June 2016 Newsletter
Deborah Daro Receives APSAC's William Freidrich Memorial Award
Dr. Deborah Daro, Chair of the Doris Duke Fellowships, has received the William Freidrich Memorial Award from the American Professional Society on the Abuse of Children (APSAC). The Freidrich Award is given to honor a person who has made important and significant contributions to the field of child maltreatment. When presenting the award, Kathleen Faller, APSAC Board Member and Awards Committee Chair, cited Deborah's long history in evaluating child abuse prevention programs and impact on national and state policies. Additionally, Faller spoke about Deborah's instrumental role in establishing the Doris Duke Fellowships and how APSAC greatly benefits from the leaders that the Fellowship fosters and supports. Just one example of a leader is Dr. Bart Kilka, a Cohort One Doris Duke Fellow, who now serves as an APSAC board member.
Deborah was recognized at APSAC's Annual Colloquium in New Orleans on Friday, June 24. After receiving her award, Deborah spoke to attendees of the award luncheon about APSAC's impactful, interdisciplinary approach to addressing child abuse, as well as emerging trends in the field of child abuse prevention-namely the shift in focus of interventions from prevention of harm to the improvement of child well-being. She suggested numerous strategies for moving work forward in the field of child well-being, including:

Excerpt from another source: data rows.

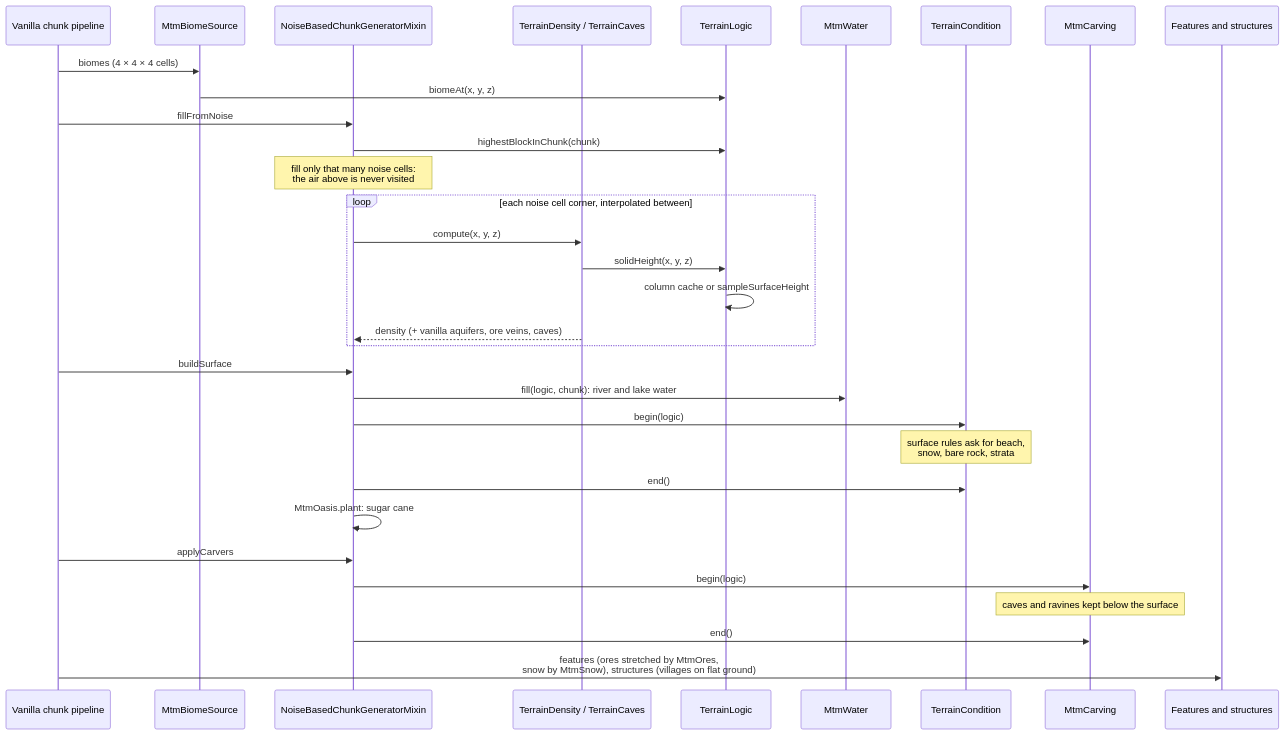
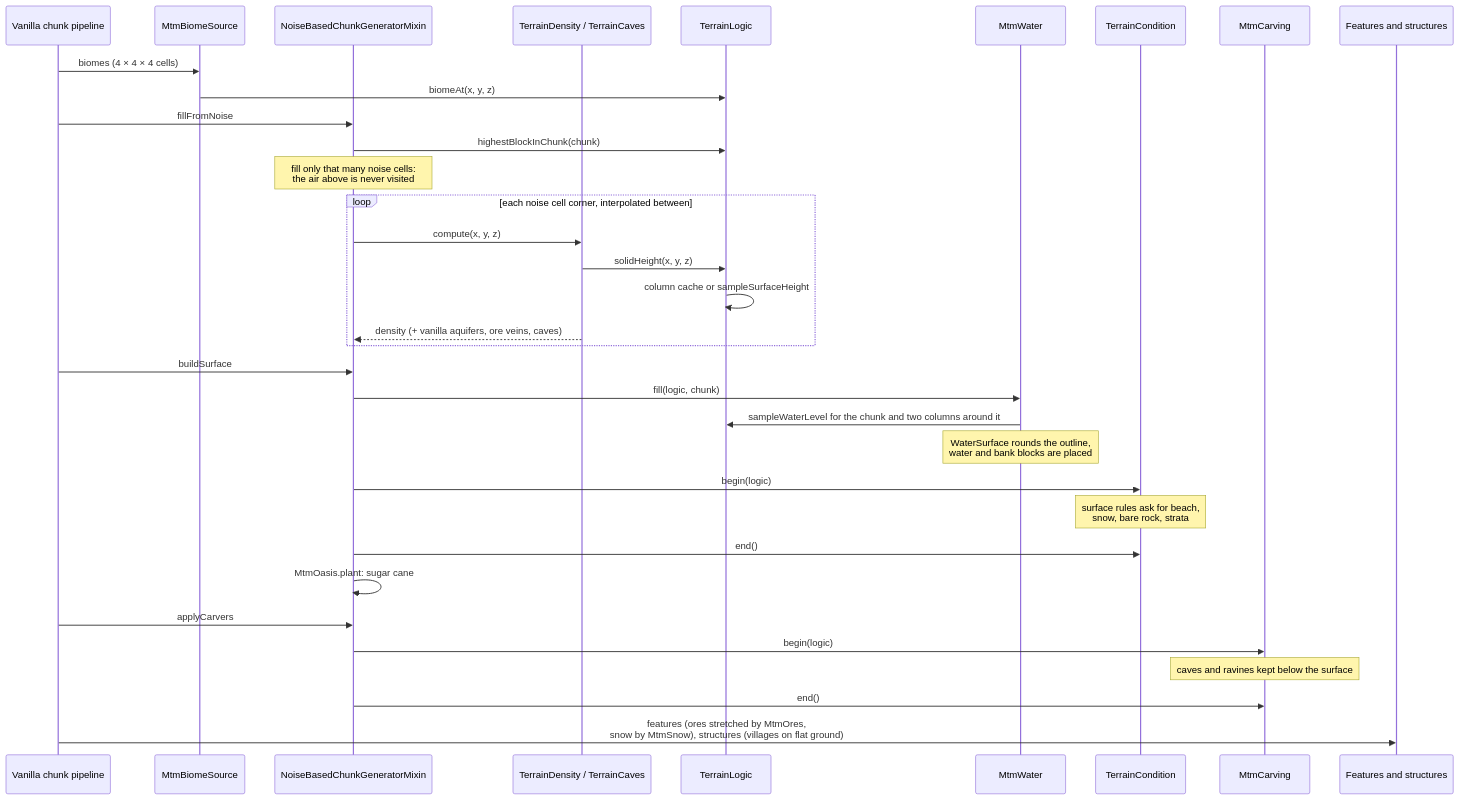
One commit to MitsuhaQuQ/MTM_worldGen changed the tenth of 15 diagrams in docs/architecture.md. Above: the diagram before and after it, drawn with Mermaid. The commit also changed other lines of this file, not shown here.

First line of the commit message:
Update the architecture doc for v0.7.1

````diff
--- a/docs/architecture.md
+++ b/docs/architecture.md
@@ -424,35 +460,37 @@
 ```mermaid
 sequenceDiagram
     participant V as Vanilla chunk pipeline
     participant BS as MtmBiomeSource
     participant NG as NoiseBasedChunkGeneratorMixin
     participant D as TerrainDensity / TerrainCaves
     participant L as TerrainLogic
     participant W as MtmWater
     participant SC as TerrainCondition
     participant C as MtmCarving
     participant F as Features and structures
 
     V->>BS: biomes (4 × 4 × 4 cells)
     BS->>L: biomeAt(x, y, z)
     V->>NG: fillFromNoise
     NG->>L: highestBlockInChunk(chunk)
     Note over NG: fill only that many noise cells:<br/>the air above is never visited
     loop each noise cell corner, interpolated between
         NG->>D: compute(x, y, z)
         D->>L: solidHeight(x, y, z)
         L->>L: column cache or sampleSurfaceHeight
         D-->>NG: density (+ vanilla aquifers, ore veins, caves)
     end
     V->>NG: buildSurface
-    NG->>W: fill(logic, chunk): river and lake water
+    NG->>W: fill(logic, chunk)
+    W->>L: sampleWaterLevel for the chunk and two columns around it
+    Note over W: WaterSurface rounds the outline,<br/>water and bank blocks are placed
     NG->>SC: begin(logic)
     Note over SC: surface rules ask for beach,<br/>snow, bare rock, strata
     NG->>SC: end()
     NG->>NG: MtmOasis.plant: sugar cane
     V->>NG: applyCarvers
     NG->>C: begin(logic)
     Note over C: caves and ravines kept below the surface
     NG->>C: end()
     V->>F: features (ores stretched by MtmOres,<br/>snow by MtmSnow), structures (villages on flat ground)
 ```
````
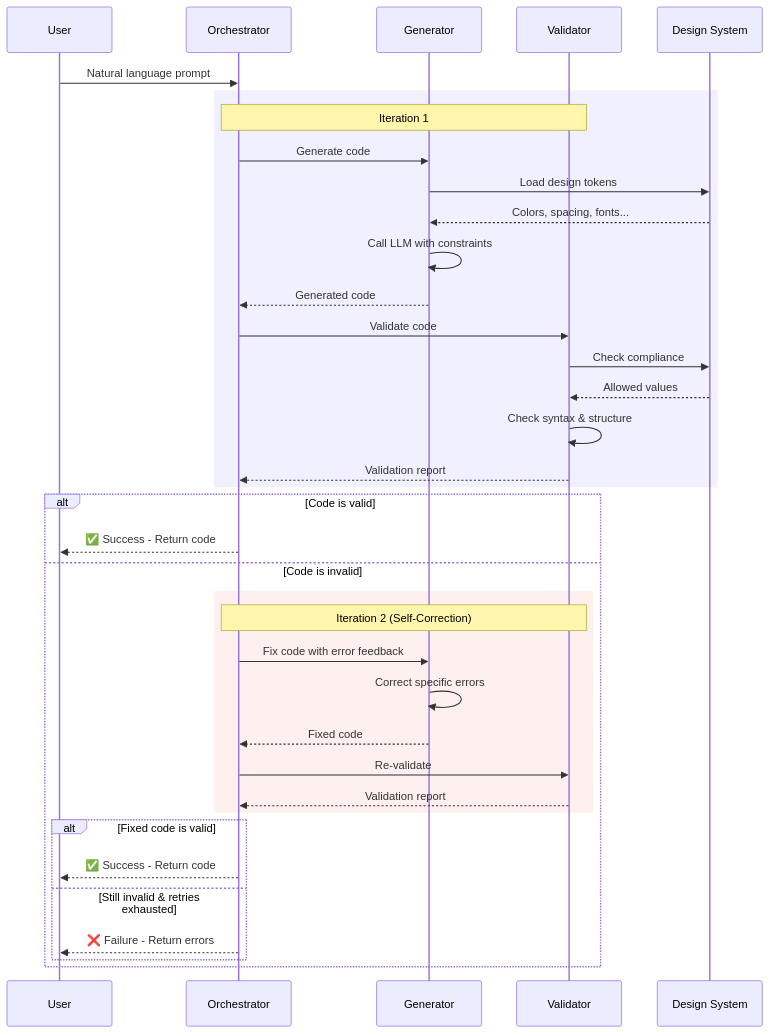
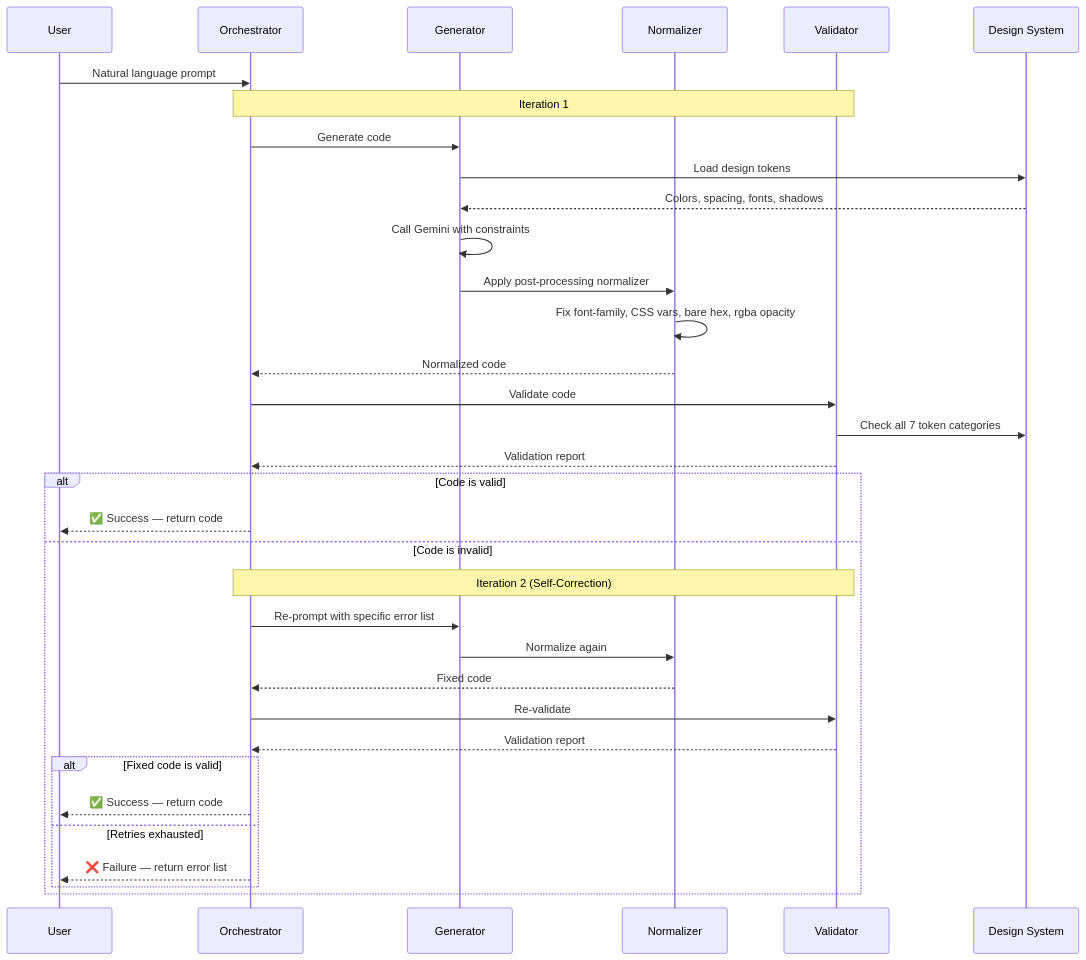
One commit to saikiranpulagalla/governed-angular-ui-generator changed the second of 4 diagrams in README.md. Above: the diagram before and after it, drawn with Mermaid. The commit also changed other lines of this file and 9 other files, not shown here.

````diff
--- a/README.md
+++ b/README.md
@@ -64,43 +73,40 @@
 ```mermaid
 sequenceDiagram
     participant U as User
     participant O as Orchestrator
     participant G as Generator
+    participant N as Normalizer
     participant V as Validator
     participant DS as Design System
 
     U->>O: Natural language prompt
-    
-    rect rgb(240, 240, 255)
-        Note over O,V: Iteration 1
-        O->>G: Generate code
-        G->>DS: Load design tokens
-        DS-->>G: Colors, spacing, fonts...
-        G->>G: Call LLM with constraints
-        G-->>O: Generated code
-        O->>V: Validate code
-        V->>DS: Check compliance
-        DS-->>V: Allowed values
-        V->>V: Check syntax & structure
+
+    Note over O,V: Iteration 1
+    O->>G: Generate code
+    G->>DS: Load design tokens
+    DS-->>G: Colors, spacing, fonts, shadows
+    G->>G: Call Gemini with constraints
+    G->>N: Apply post-processing normalizer
+    N->>N: Fix font-family, CSS vars, bare hex, rgba opacity
+    N-->>O: Normalized code
+    O->>V: Validate code
+    V->>DS: Check all 7 token categories
+    V-->>O: Validation report
+
+    alt Code is valid
+        O-->>U: ✅ Success — return code
+    else Code is invalid
+        Note over O,V: Iteration 2 (Self-Correction)
+        O->>G: Re-prompt with specific error list
+        G->>N: Normalize again
+        N-->>O: Fixed code
+        O->>V: Re-validate
         V-->>O: Validation report
-    end
-    
-    alt Code is valid
-        O-->>U: ✅ Success - Return code
-    else Code is invalid
-        rect rgb(255, 240, 240)
-            Note over O,V: Iteration 2 (Self-Correction)
-            O->>G: Fix code with error feedback
-            G->>G: Correct specific errors
-            G-->>O: Fixed code
-            O->>V: Re-validate
-            V-->>O: Validation report
-        end
-        
+
         alt Fixed code is valid
-            O-->>U: ✅ Success - Return code
-        else Still invalid & retries exhausted
-            O-->>U: ❌ Failure - Return errors
+            O-->>U: ✅ Success — return code
+        else Retries exhausted
+            O-->>U: ❌ Failure — return error list
         end
     end
 ```
````
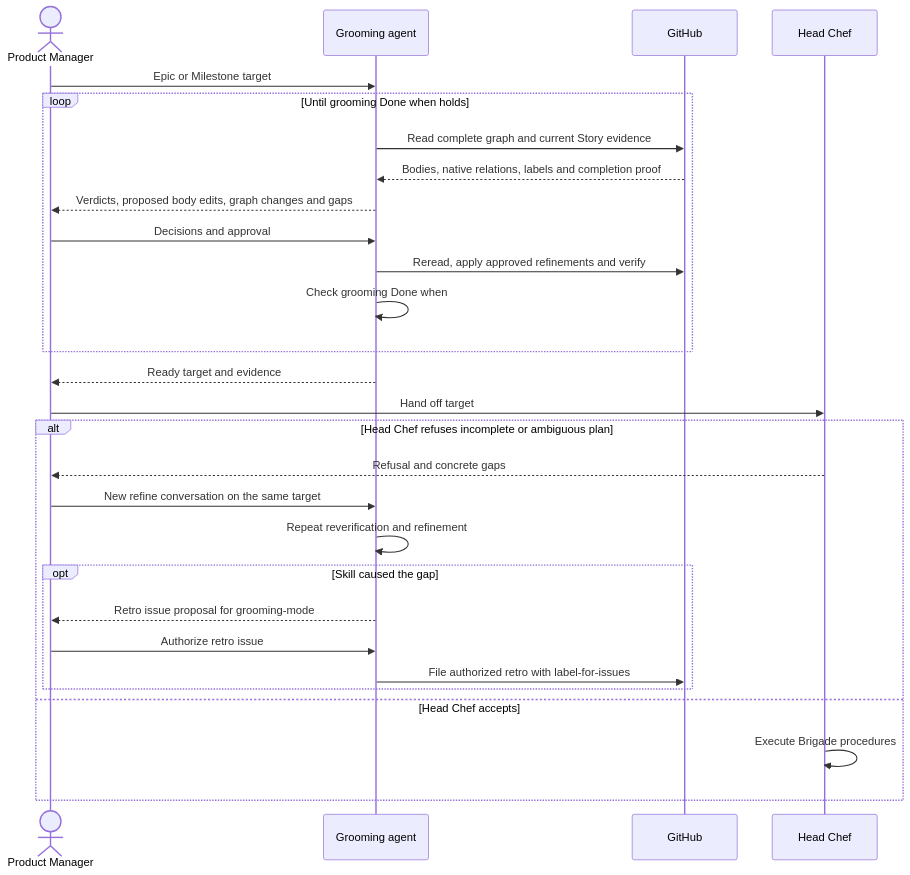
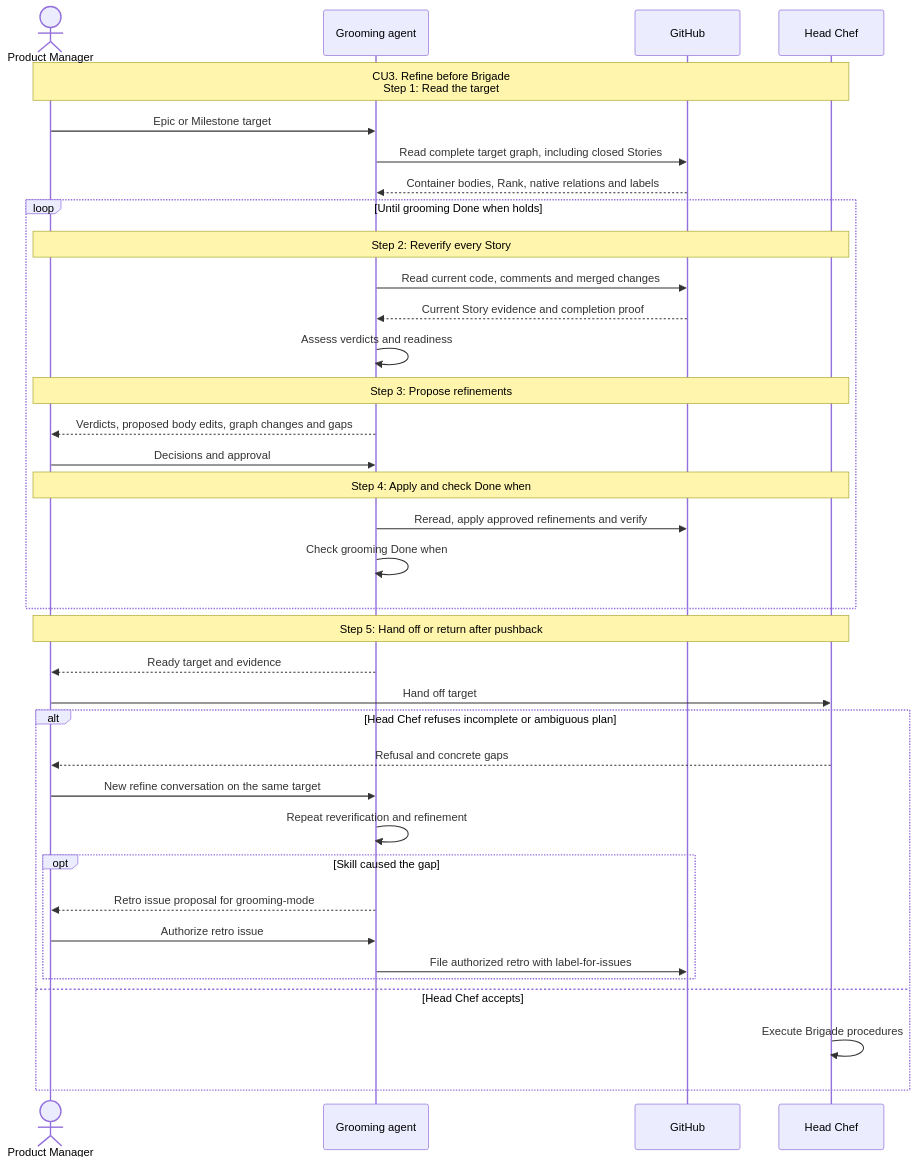
Before and after one commit to pascalandy/skills: the diagram in skills/grooming-mode/playbooks/refine.md, drawn with Mermaid. The commit also changed other lines of this file and 11 other files, not shown here.

````diff
--- a/skills/grooming-mode/playbooks/refine.md
+++ b/skills/grooming-mode/playbooks/refine.md
@@ -57,32 +57,40 @@
 ```mermaid
 sequenceDiagram
     accTitle: CU3 Refine before Brigade
     accDescr: Reverify and refine after approval until ready. A Head Chef refusal returns through the Product Manager into a new refine conversation.
     actor PM as Product Manager
     participant G as Grooming agent
     participant GH as GitHub
     participant H as Head Chef
+    Note over PM,H: CU3. Refine before Brigade<br>Step 1: Read the target
     PM->>G: Epic or Milestone target
+    G->>GH: Read complete target graph, including closed Stories
+    GH-->>G: Container bodies, Rank, native relations and labels
     loop Until grooming Done when holds
-        G->>GH: Read complete graph and current Story evidence
-        GH-->>G: Bodies, native relations, labels and completion proof
+        Note over PM,H: Step 2: Reverify every Story
+        G->>GH: Read current code, comments and merged changes
+        GH-->>G: Current Story evidence and completion proof
+        G->>G: Assess verdicts and readiness
+        Note over PM,H: Step 3: Propose refinements
         G-->>PM: Verdicts, proposed body edits, graph changes and gaps
         PM->>G: Decisions and approval
+        Note over PM,H: Step 4: Apply and check Done when
         G->>GH: Reread, apply approved refinements and verify
         G->>G: Check grooming Done when
     end
+    Note over PM,H: Step 5: Hand off or return after pushback
     G-->>PM: Ready target and evidence
     PM->>H: Hand off target
     alt Head Chef refuses incomplete or ambiguous plan
         H-->>PM: Refusal and concrete gaps
         PM->>G: New refine conversation on the same target
         G->>G: Repeat reverification and refinement
         opt Skill caused the gap
             G-->>PM: Retro issue proposal for grooming-mode
             PM->>G: Authorize retro issue
             G->>GH: File authorized retro with label-for-issues
         end
     else Head Chef accepts
         H->>H: Execute Brigade procedures
     end
 ```
````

Release your need to consistently be the one in charge, or the driver in the car. Taking the role of a passenger may help you be open to new opportunities, ideas, or approaches to improving child well-being.
Release your need to be the most significant person in the room or on the team. "When you are less focused on your own glow," she said, "you can shine a light on others."
Be open to learning a new approach, rather than resisting change or alternative perspectives. Ideas that have not been tried do not necessarily lack potential.
Congratulations on your much-deserved award, Deborah!
Introducing Our New Fellowship Network Coordinator
On June 1, the Doris Duke Fellowships team at Chapin Hall welcomed Sarah Wagener as the new Fellowship Network Coordinator. While in graduate school pursuing a master's degree in public health, Sarah completed an Albert Schweitzer Fellowship, collaborating with organizations and interdisciplinary teams of graduate students to design prevention projects to support the health and well-being of underserved people and communities in Chicago. Having had this positive and impactful experience, Sarah is excited to support the Doris Duke Fellowships. Sarah will work closely with Lee Ann Huang, Fellowship Manager, to facilitate the fellowship's communication efforts and support Fellows' administrative needs. Additionally, she will collaborate with fellows, mentors, and organizations and external partners to develop strategies to build and sustain the Fellowship learning network.
If you have thoughts on sustainability of the Fellowship or have general questions about the Fellowship, Sarah is here to help! Contact her at firstname.lastname@example.org.
Families First Prevention Services Act of 2016
Earlier this month, Congress released a draft of the Families First Prevention Services Act of 2016. It builds on the Family First Act and extends and updates child welfare provisions set to expire in 2016. One such provision is extending age limits on state support for former foster care adolescents to age 23, and extending eligibility for education support to age 26.
Title IV-E of the Social Security Act currently provides funds to support children who are in foster care. The draft of the Families First Prevention Services Act of 2016 is significant because it would make funds from Title IV-E available for use of family-related prevention efforts (e.g., in-home "skill-based" programs, mental health services). This draft legislation has bipartisan support from the House Ways and Means Committee and the Senate Finance Committee and demonstrates an important commitment to child welfare. The draft was passed in the House on June 21.